Derek Malcolm

Four, which starts as an offbeat thriller with psuedo-Pinterish dialogue, ends up much like a horror movie.
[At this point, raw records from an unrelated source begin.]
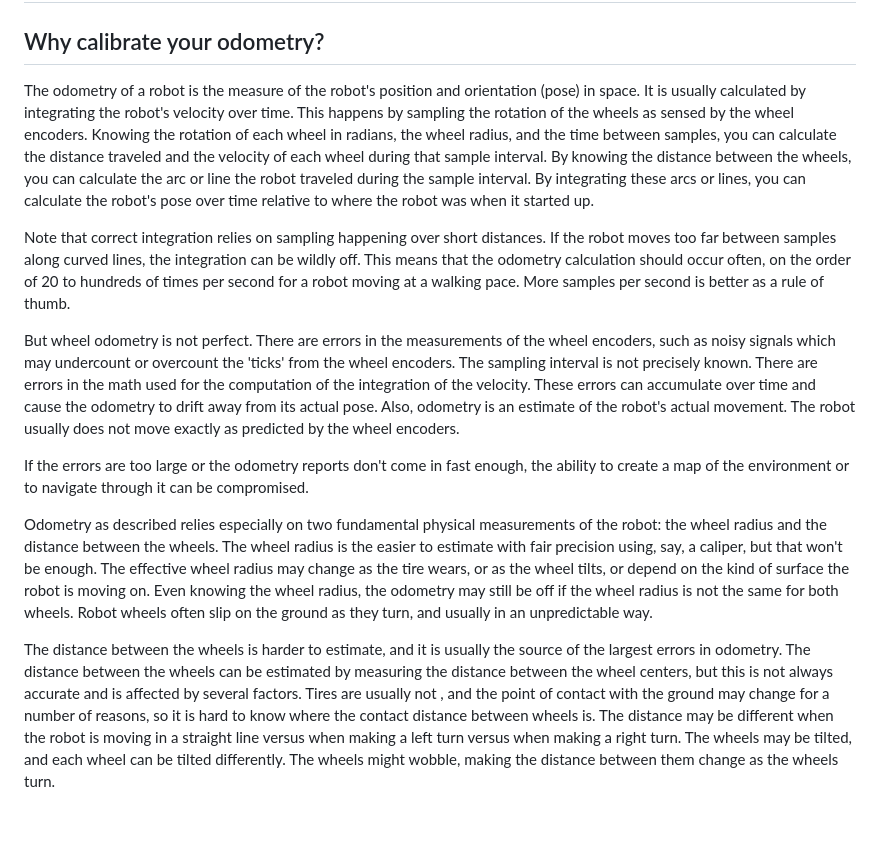
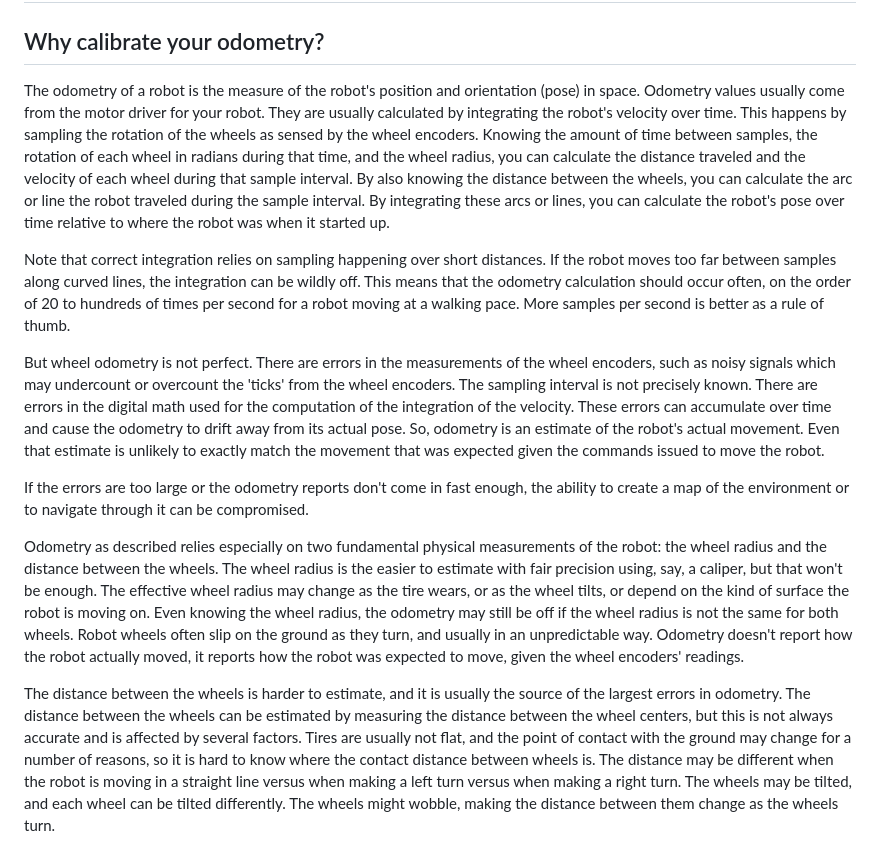
Before and after one commit to wimblerobotics/Robotics_Book, a Markdown page: book/chapters/calibrating_odom.md, the part around the change printed below. Rendered like a GitHub page; blank space fills up the shorter version.

```diff
--- a/book/chapters/calibrating_odom.md
+++ b/book/chapters/calibrating_odom.md
@@ -3,12 +3,13 @@
 ## Why calibrate your odometry?
 
 The odometry of a robot is the measure of the robot's position and orientation (pose) in space.
-It is usually calculated by integrating the robot's velocity over time.
+Odometry values usually come from the motor driver for your robot.
+They are usually calculated by integrating the robot's velocity over time.
 This happens by sampling the rotation of the wheels as sensed by the wheel encoders.
-Knowing the rotation of each wheel in radians, the wheel radius, and the time between samples,
+Knowing the amount of time between samples, the rotation of each wheel in radians during that time, and the wheel radius,
 you can calculate the distance traveled and the velocity of each wheel during
 that sample interval.
-By knowing the distance between the wheels, you can calculate the arc or line the robot traveled during the sample interval.
+By also knowing the distance between the wheels, you can calculate the arc or line the robot traveled during the sample interval.
 By integrating these arcs or lines, you can calculate the robot's pose over time relative to where the robot was when it started up.
 
 Note that correct integration relies on sampling happening over short distances.
@@ -21,12 +22,14 @@ But wheel odometry is not perfect.
 There are errors in the measurements of the wheel encoders, such as noisy signals which may
 undercount or overcount the 'ticks' from the wheel encoders.
 The sampling interval is not precisely known.
-There are errors in the math used for the computation of the integration of the velocity.
+There are errors in the digital math used for the computation of the integration of the velocity.
 These errors can accumulate over time and cause the odometry to drift away from its actual pose.
-Also, odometry is an estimate of the robot's actual movement.
-The robot usually does not move exactly as predicted by the wheel encoders.
+So, odometry is an estimate of the robot's actual movement.
+Even that estimate is unlikely to exactly match the movement that was expected given the commands
+issued to move the robot.
 
-If the errors are too large or the odometry reports don't come in fast enough, the ability to create a map of the environment or to navigate through it can be compromised.
+If the errors are too large or the odometry reports don't come in fast enough,
+the ability to create a map of the environment or to navigate through it can be compromised.
 
 Odometry as described relies especially on two fundamental physical measurements of the robot:
 the wheel radius and the distance between the wheels.
@@ -35,11 +38,13 @@ The effective wheel radius may change as the tire wears, or as the wheel tilts,
 or depend on the kind of surface the robot is moving on.
 Even knowing the wheel radius, the odometry may still be off if the wheel radius is not the same for both wheels.
 Robot wheels often slip on the ground as they turn, and usually in an unpredictable way.
+Odometry doesn't report how the robot actually moved, it reports how the robot was expected to move, given
+the wheel encoders' readings.
 
 The distance between the wheels is harder to estimate, and it is usually the source of the largest errors in odometry.
 The distance between the wheels can be estimated by measuring the distance between the wheel centers,
 but this is not always accurate and is affected by several factors.
-Tires are usually not , and the point of contact with the ground may change for a number of reasons,
+Tires are usually not flat, and the point of contact with the ground may change for a number of reasons,
 so it is hard to know where the contact distance between wheels is.
 The distance may be different when the robot is moving in a straight line versus when making
 a left turn versus when making a right turn.
```
Also changed, not shown: other parts of book/chapters/calibrating_odom.md (+48 -15 lines), book/media/calibrating_wheel_distance.png (added), 3 other files.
Langridge and his cast produce atmosphere and tension - but it's over-ambitious and has an air of fantasy about it.

21/10/2011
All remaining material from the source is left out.